It won't be too long until Purim is here, so it's time to get ready for the silliest and happiest day on the calendar. Unusually, Purim is on a Thursday night and Friday (which means that in Jerusalem and other walled ancient cities, it is on Shabbat). Our celebration will begin at 7:00 on Thursday, March 24.
Every year we try to designate a theme for Purim costumes, just to test the creativity of members of the congregation. Most of us remember fondly our all-Elvis Purim, our Cartoon Purim and our Disney Purim. Less popular was our Vaccination Purim and our Failed Third-Party Political Candidates Purim. The jury is still out on last year's Class Action Purim.
This year, after an agonizing deliberation, we have chosen as our theme Classic Movies Purim. (We leave it to you to distinguish between classic and non-classic movies.) As a general rule, most sequels are not classics, nor any movie with any cast member of Saved By the Bell or Baby, I'm Back.
Be creative. Was it Bogie who said, "Of all the megillah readings in all the synagogues in the world, she had to walk in here?" And didn't Haman yell, "Top of the world, Ma?" Or was it "I'm king of the world?" And I am pretty sure that Achashverosh's princes brought him out of his funk over Vashti by chanting, "To-ga, to-ga, to-ga." We'll have a parade of costumes that will give you a chance to explain who or what you are.
There is, of course, an important set of rituals to Purim, including the reading of the Book of Esther. Esther's willingness to put her life on the line for the sake of her people is one of the most inspirational stories of the Bible. Mordecai's clarion call to her conscience is an echo of Moses and a precursor of Mattathias. And God's hidden nature throughout the story resonates with us in a way the miracles of the Torah cannot.
However, for Purim's unique story and unusual informality, it has one thing in common with most Jewish holidays: we remember those less fortunate. In celebration of the happy ending, the Jews sent presents to their neighbors and gifts to the poor. Allow me to suggest a modem spin on those customs.
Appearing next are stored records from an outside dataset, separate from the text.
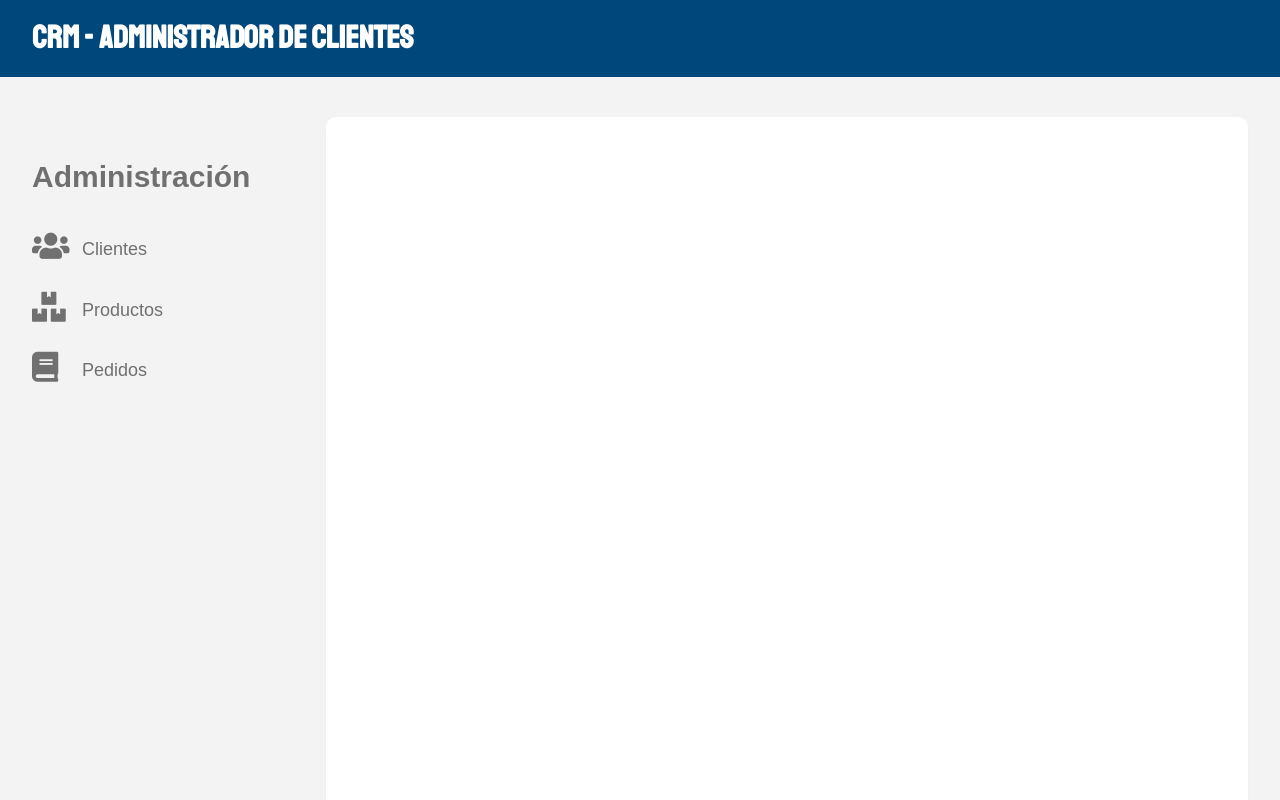
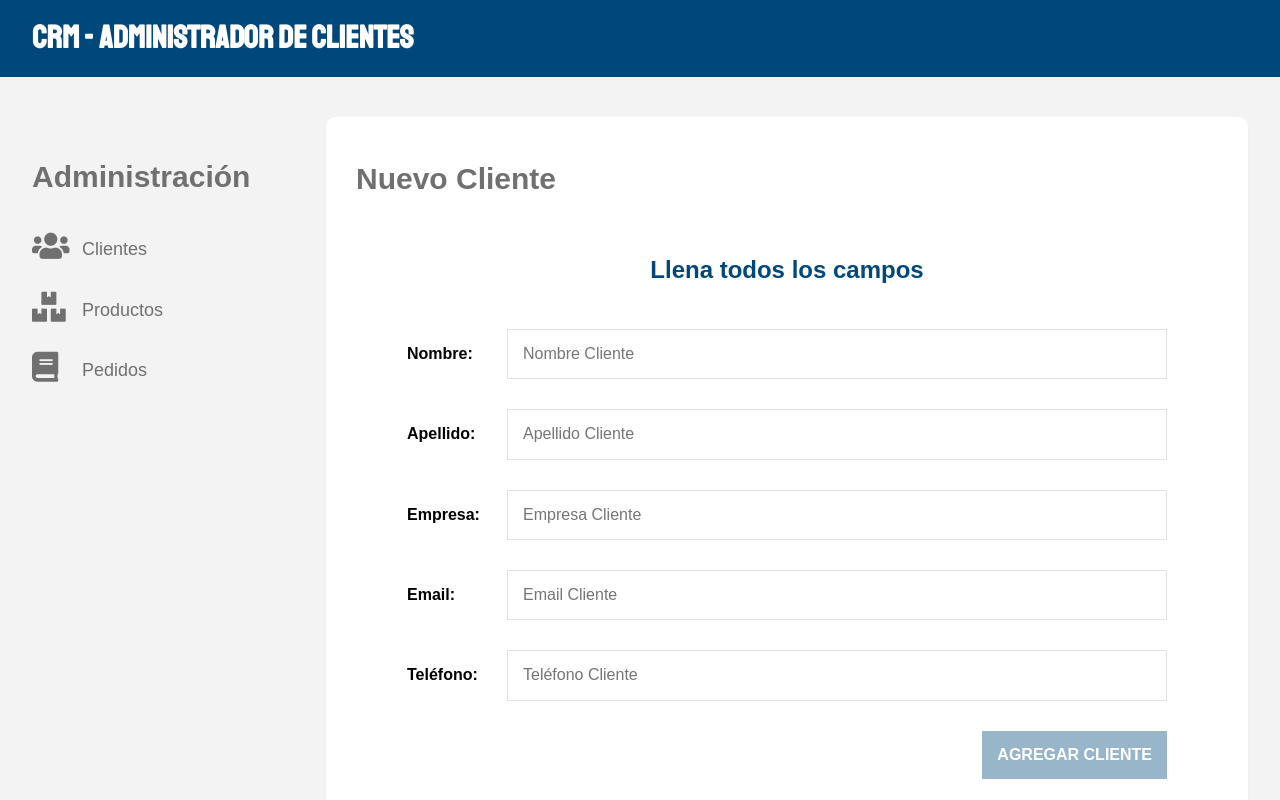
Before and after one commit to DanielGeek/node_proyectos, a React (Create React App) app in the folder 12-react-node/cliente-api/: page /clientes/editar/1 in a window 1280 px wide. Shown: the top 800 px of the page. Built offline with nearby package versions, Linux system fonts and the light colour scheme.

Commit message:
331. Creando el Componente para editar clientes

```diff
--- a/12-react-node/cliente-api/src/App.js
+++ b/12-react-node/cliente-api/src/App.js
@@ -12,6 +12,7 @@
 import { Productos } from "./componentes/productos/Productos";
 import { Pedidos } from "./componentes/pedidos/Pedidos";
 import NuevoCliente from "./componentes/clientes/NuevoCliente";
+import EditarCliente from "./componentes/clientes/EditarCliente";
 
 function App() {
   return (
@@ -24,6 +25,7 @@
             <Switch>
               <Route exact path="/" component={Clientes} />
               <Route exac path="/clientes/nuevo" component={NuevoCliente} />
+              <Route exac path="/clientes/editar/:id" component={EditarCliente} />
 
               <Route exact path="/productos" component={Productos} />
 
--- a/12-react-node/cliente-api/src/componentes/clientes/Cliente.js
+++ b/12-react-node/cliente-api/src/componentes/clientes/Cliente.js
@@ -1,9 +1,10 @@
 import React from 'react';
+import { Link } from 'react-router-dom';
 
 export const Cliente = ({ cliente }) => {
 
     // Extraer los valores
-    const { nombre, apellido, empresa, email, telefono } = cliente;
+    const { _id, nombre, apellido, empresa, email, telefono } = cliente;
 
     return (
         <li className="cliente">
@@ -14,10 +15,10 @@
                 <p>{telefono}</p>
             </div>
             <div className="acciones">
-                <a href="#" className="btn btn-azul">
+                <Link to={`/clientes/editar/${_id}`} className="btn btn-azul">
                     <i className="fas fa-pen-alt"></i>
                             Editar Cliente
-                </a>
+                </Link>
                 <button type="button" className="btn btn-rojo btn-eliminar">
                     <i className="fas fa-times"></i>
                             Eliminar Cliente
--- /dev/null
+++ b/12-react-node/cliente-api/src/componentes/clientes/EditarCliente.js
@@ -0,0 +1,84 @@
+import React, { Fragment, useState } from 'react';
+import Swal from 'sweetalert2';
+import { withRouter } from 'react-router-dom';
+import clienteAxios from '../../config/axios';
+
+
+const EditarCliente = (props) => {
+
+    // obtener el ID
+    const { id } = props.match.params;
+
+    const [cliente, guardarCliente] = useState({
+        nombre: '',
+        apellido: '',
+        empresa: '',
+        email: '',
+        telefono: ''
+    });
+
+    // Leer los datos del formulario
+    const actualizarState = e => {
+        // Almacenar lo que el usuario escribe en el state
+        guardarCliente({
+            // Obtener una copia del state actual
+            ...cliente,
+            [e.target.name]: e.target.value
+        });
+    }
+
+    // Validar el formulario
+    const validarCliente = () => {
+        // Destructuring
+        const { nombre, apellido, email, empresa, telefono } = cliente;
+
+        // revisar que las propiedas del state tenga contenido
+        let valido = !nombre.length || !apellido.length || !email.length || !empresa.length || !telefono.length;
+
+        // return true o false
+        return valido;
+    }
+
+    return (
+        <Fragment>
+            <h2>Nuevo Cliente</h2>
+
+            <form>
+                <legend>Llena todos los campos</legend>
+
+                <div className="campo">
+                    <label>Nombre:</label>
+                    <input type="text" placeholder="Nombre Cliente" name="nombre" onChange={actualizarState} />
+                </div>
+
+                <div className="campo">
+                    <label>Apellido:</label>
+                    <input type="text" placeholder="Apellido Cliente" name="apellido" onChange={actualizarState} />
+                </div>
+
+                <div className="campo">
+                    <label>Empresa:</label>
+                    <input type="text" placeholder="Empresa Cliente" name="empresa" onChange={actualizarState} />
+                </div>
+
+                <div className="campo">
+                    <label>Email:</label>
+                    <input type="email" placeholder="Email Cliente" name="email" onChange={actualizarState} />
+                </div>
+
+                <div className="campo">
+                    <label>Teléfono:</label>
+                    <input type="tel" placeholder="Teléfono Cliente" name="telefono" onChange={actualizarState} />
+                </div>
+
+                <div className="enviar">
+                    <input type="submit" className="btn btn-azul" value="Agregar Cliente" disabled={validarCliente()} />
+                </div>
+
+            </form>
+        </Fragment>
+    )
+}
+
+// HOC, es una función que toma un componente y retorna un nuevo componente
+export default withRouter(EditarCliente);
```
Also changed, not shown: 1 other file (tests, documents, lock files or other folders).
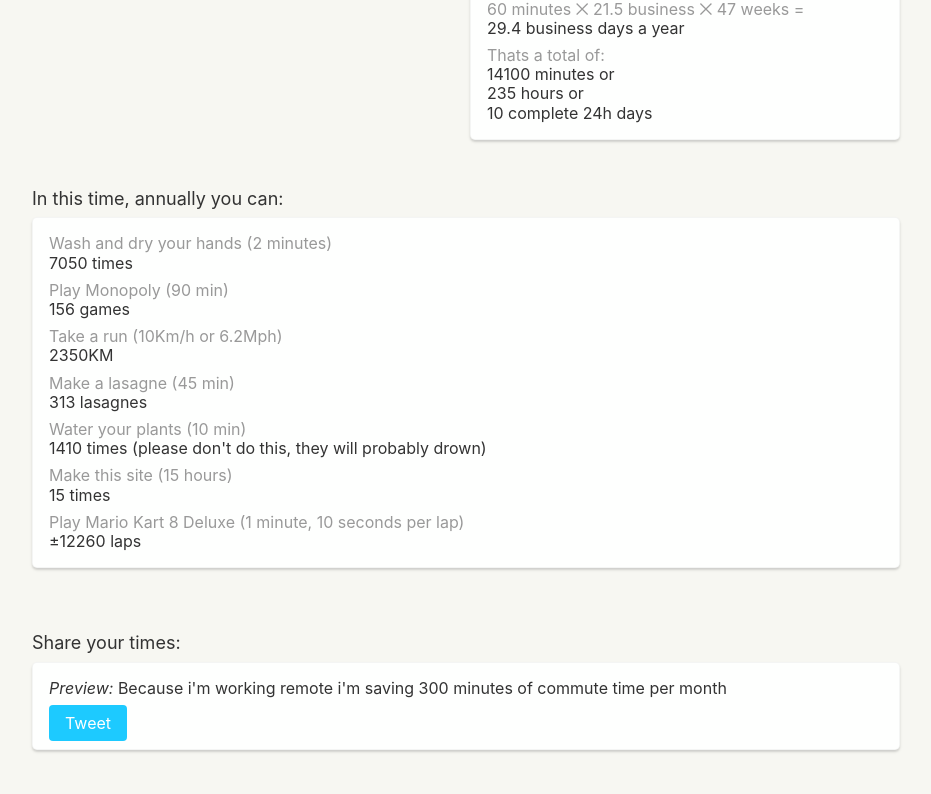
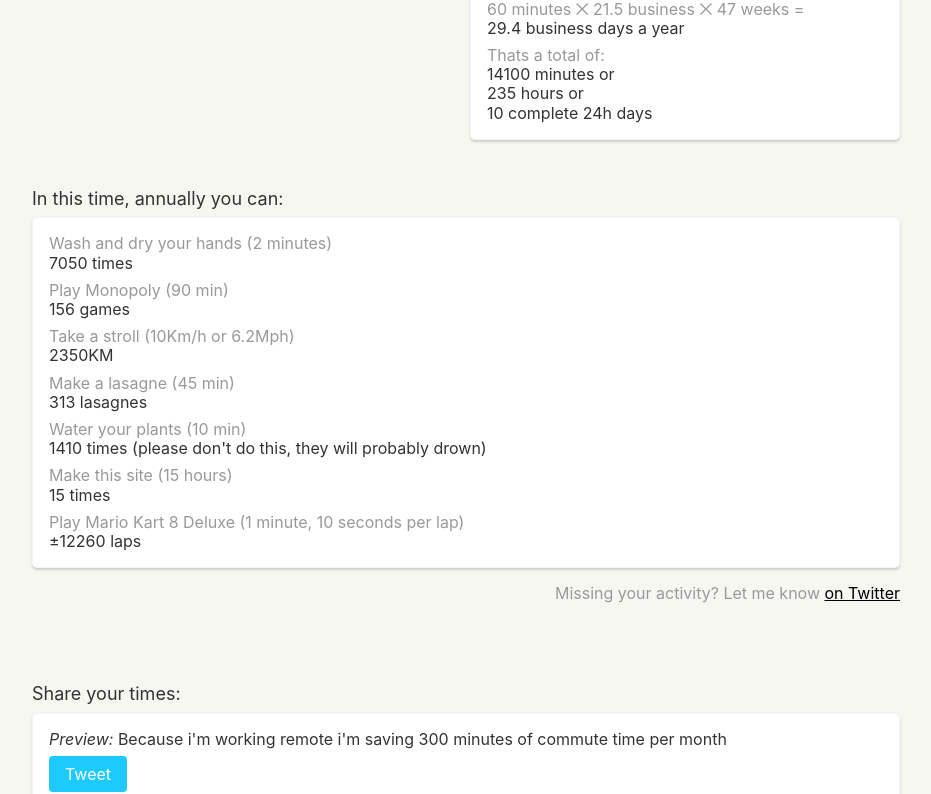
Before and after one commit to mettin/commuteless, a React (Create React App) app: page / in a window 1280 px wide. Shown: the part 360-1154 px from the top of the page, without its empty margins (174-1105 px from the left). Built offline with nearby package versions, Linux system fonts and the light colour scheme.

Commit message:
added link to twitter to propose changes

```diff
--- a/src/App.js
+++ b/src/App.js
@@ -267,7 +267,7 @@ export default function App() {
                 {Math.floor(totalMinutes / 90)} game
                 {numberEnding(Math.floor(totalMinutes / 90))}
               </dd>
-              <dt>Take a run (10Km/h or 6.2Mph)</dt>
+              <dt>Take a stroll (10Km/h or 6.2Mph)</dt>
               <dd>{Math.floor(totalMinutes / 6)}KM</dd>
               <dt>Make a lasagne (45 min)</dt>
               <dd>
@@ -286,6 +286,10 @@ export default function App() {
               <dd>±{Math.floor(totalMinutes / 1.15)} laps</dd>
             </dl>
           </div>
+          <p className="secondary">
+            Missing your activity? Let me know{" "}
+            <a href="https://twitter.com/mettinparzinski">on Twitter</a>
+          </p>
         </div>
       </div>
       <div className="conclusion">
--- a/src/styles.css
+++ b/src/styles.css
@@ -222,6 +222,17 @@ dd + dt {
 .twitter-share-button:active {
   background: #1dcaff;
 }
+.secondary {
+  color: #999;
+  text-align: right;
+}
+.secondary a {
+  color: #000;
+}
+.secondary a:hover,
+.secondary a:focus {
+  text-decoration: none;
+}
 
 footer {
   padding: 0 0 16px;
```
Mishlo'ach manot can be sent in your name to those serving in the Israel Defense Forces. You can do so through the American Zionist Movement at http://www.azm.org/purim2005.shtml. Both Gesher and Charles E. Smith day schools have opportunities to send goodies for Purim. And I encourage you to send non-perishable gifts to members of the U.S. armed services, especially those serving in Iraq and Afghanistan. (For security reasons, you must send packages to specific individuals. Our congregation does not have anyone serving in those locales this Purim.)
Each year, Alexandrians InvolVed Ecumenically (A.L.I.V.E.) sponsors their "Fools ALIVE!" event to raise funds for those in need in our community. (This year it is on March 5 – call 703-837-9300 extension 6 for information.) The monies raised support the food bank, child care program, furniture distribution and other services that this faith-based non-profit provides locally. We are proud members of A.L.I.V.E. and, on Purim, proud to be fools for tzedakah. Make a contribution as part of your gifts to the poor: send it to 2723 King Street, Alexandria, VA 22302.